Requirement:
Could you give the entries back exactly as they stand, minus any pictures?

(Beginning of Information given)

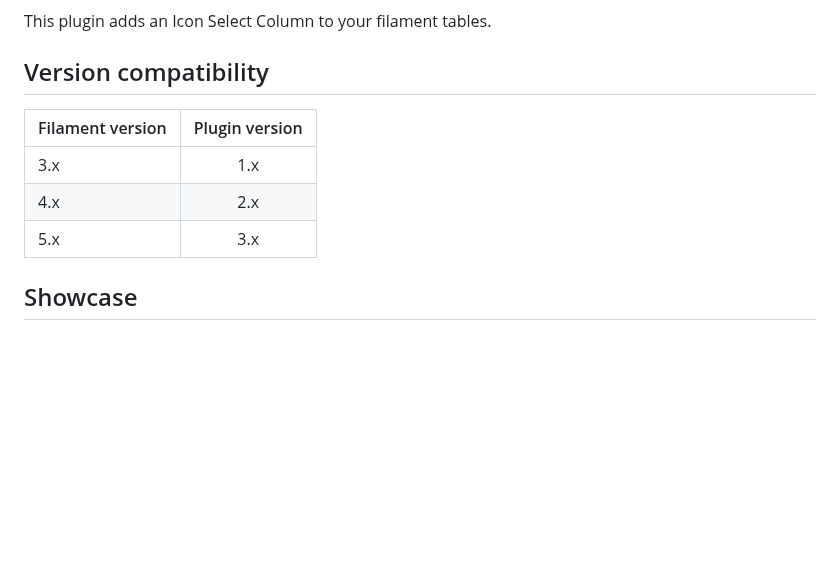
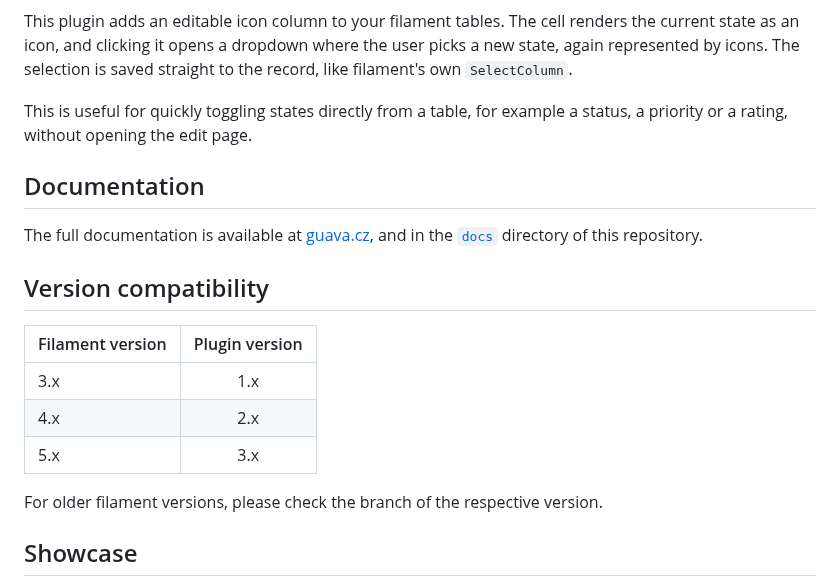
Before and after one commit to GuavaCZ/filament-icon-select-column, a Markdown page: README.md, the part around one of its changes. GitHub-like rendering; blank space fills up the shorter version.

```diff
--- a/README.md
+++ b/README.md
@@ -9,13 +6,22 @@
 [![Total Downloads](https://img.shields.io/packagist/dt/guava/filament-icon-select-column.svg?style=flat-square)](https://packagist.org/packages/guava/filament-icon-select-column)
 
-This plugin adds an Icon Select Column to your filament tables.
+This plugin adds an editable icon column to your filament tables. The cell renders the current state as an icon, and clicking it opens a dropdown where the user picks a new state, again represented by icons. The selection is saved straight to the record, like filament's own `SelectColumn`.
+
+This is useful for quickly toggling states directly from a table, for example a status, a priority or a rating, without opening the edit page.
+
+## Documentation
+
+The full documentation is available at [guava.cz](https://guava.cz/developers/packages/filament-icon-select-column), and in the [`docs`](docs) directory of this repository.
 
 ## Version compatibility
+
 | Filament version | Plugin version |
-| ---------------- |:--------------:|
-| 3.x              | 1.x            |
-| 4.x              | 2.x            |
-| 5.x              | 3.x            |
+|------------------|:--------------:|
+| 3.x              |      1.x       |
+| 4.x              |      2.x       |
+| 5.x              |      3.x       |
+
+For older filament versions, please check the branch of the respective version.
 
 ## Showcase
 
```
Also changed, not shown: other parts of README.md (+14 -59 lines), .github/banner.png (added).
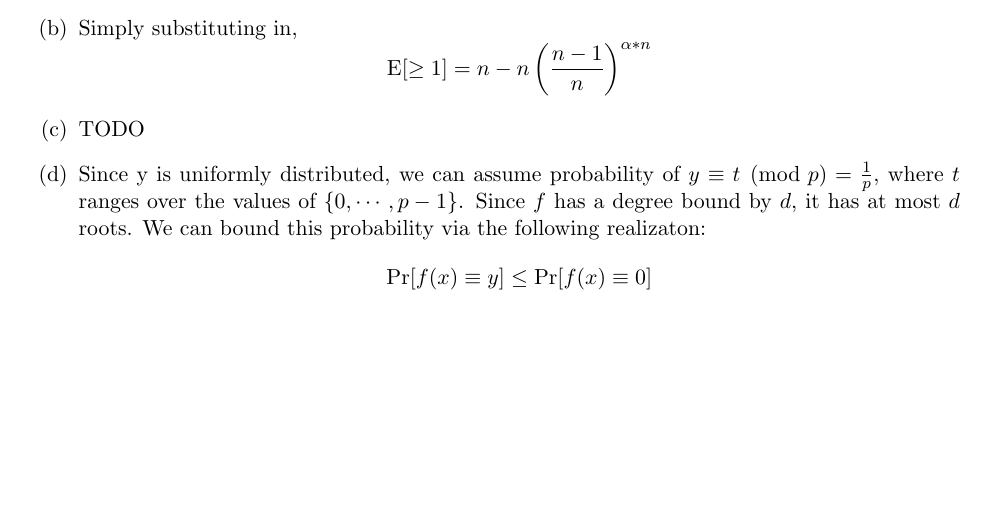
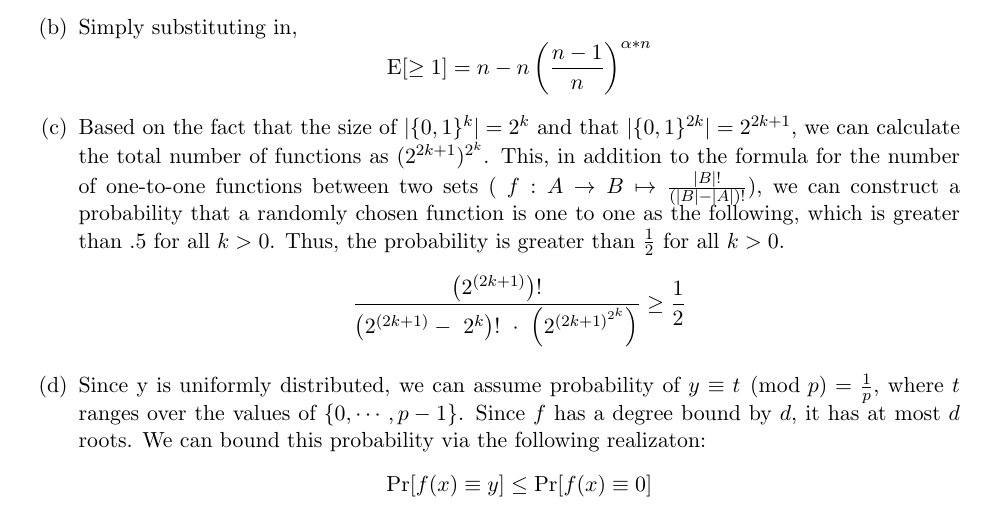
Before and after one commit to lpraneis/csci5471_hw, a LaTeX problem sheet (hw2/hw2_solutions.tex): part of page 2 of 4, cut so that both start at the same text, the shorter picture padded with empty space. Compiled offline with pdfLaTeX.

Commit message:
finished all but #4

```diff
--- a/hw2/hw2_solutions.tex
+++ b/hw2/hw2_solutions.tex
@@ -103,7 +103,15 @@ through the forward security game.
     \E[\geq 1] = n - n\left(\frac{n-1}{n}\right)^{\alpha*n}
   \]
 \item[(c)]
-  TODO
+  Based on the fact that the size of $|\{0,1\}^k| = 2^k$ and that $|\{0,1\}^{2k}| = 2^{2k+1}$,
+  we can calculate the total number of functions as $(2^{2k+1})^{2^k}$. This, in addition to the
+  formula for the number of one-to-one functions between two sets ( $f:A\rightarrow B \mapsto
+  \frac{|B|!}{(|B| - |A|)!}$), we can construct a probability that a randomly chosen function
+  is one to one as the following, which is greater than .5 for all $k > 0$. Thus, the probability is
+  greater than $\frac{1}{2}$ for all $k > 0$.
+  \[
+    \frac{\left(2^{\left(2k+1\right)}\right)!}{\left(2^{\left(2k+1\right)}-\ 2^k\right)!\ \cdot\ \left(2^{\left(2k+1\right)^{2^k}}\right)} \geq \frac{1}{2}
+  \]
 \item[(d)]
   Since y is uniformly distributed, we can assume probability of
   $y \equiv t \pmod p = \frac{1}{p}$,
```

(End of Information given)

Output for this exercise:
Before and after one commit to GuavaCZ/filament-icon-select-column, a Markdown page: README.md, the part around one of its changes. GitHub-like rendering; blank space fills up the shorter version.

```diff
--- a/README.md
+++ b/README.md
@@ -9,13 +6,22 @@
 [![Total Downloads](https://img.shields.io/packagist/dt/guava/filament-icon-select-column.svg?style=flat-square)](https://packagist.org/packages/guava/filament-icon-select-column)
 
-This plugin adds an Icon Select Column to your filament tables.
+This plugin adds an editable icon column to your filament tables. The cell renders the current state as an icon, and clicking it opens a dropdown where the user picks a new state, again represented by icons. The selection is saved straight to the record, like filament's own `SelectColumn`.
+
+This is useful for quickly toggling states directly from a table, for example a status, a priority or a rating, without opening the edit page.
+
+## Documentation
+
+The full documentation is available at [guava.cz](https://guava.cz/developers/packages/filament-icon-select-column), and in the [`docs`](docs) directory of this repository.
 
 ## Version compatibility
+
 | Filament version | Plugin version |
-| ---------------- |:--------------:|
-| 3.x              | 1.x            |
-| 4.x              | 2.x            |
-| 5.x              | 3.x            |
+|------------------|:--------------:|
+| 3.x              |      1.x       |
+| 4.x              |      2.x       |
+| 5.x              |      3.x       |
+
+For older filament versions, please check the branch of the respective version.
 
 ## Showcase
 
```
Also changed, not shown: other parts of README.md (+14 -59 lines), .github/banner.png (added).
Before and after one commit to lpraneis/csci5471_hw, a LaTeX problem sheet (hw2/hw2_solutions.tex): part of page 2 of 4, cut so that both start at the same text, the shorter picture padded with empty space. Compiled offline with pdfLaTeX.

Commit message:
finished all but #4

```diff
--- a/hw2/hw2_solutions.tex
+++ b/hw2/hw2_solutions.tex
@@ -103,7 +103,15 @@ through the forward security game.
     \E[\geq 1] = n - n\left(\frac{n-1}{n}\right)^{\alpha*n}
   \]
 \item[(c)]
-  TODO
+  Based on the fact that the size of $|\{0,1\}^k| = 2^k$ and that $|\{0,1\}^{2k}| = 2^{2k+1}$,
+  we can calculate the total number of functions as $(2^{2k+1})^{2^k}$. This, in addition to the
+  formula for the number of one-to-one functions between two sets ( $f:A\rightarrow B \mapsto
+  \frac{|B|!}{(|B| - |A|)!}$), we can construct a probability that a randomly chosen function
+  is one to one as the following, which is greater than .5 for all $k > 0$. Thus, the probability is
+  greater than $\frac{1}{2}$ for all $k > 0$.
+  \[
+    \frac{\left(2^{\left(2k+1\right)}\right)!}{\left(2^{\left(2k+1\right)}-\ 2^k\right)!\ \cdot\ \left(2^{\left(2k+1\right)^{2^k}}\right)} \geq \frac{1}{2}
+  \]
 \item[(d)]
   Since y is uniformly distributed, we can assume probability of
   $y \equiv t \pmod p = \frac{1}{p}$,
```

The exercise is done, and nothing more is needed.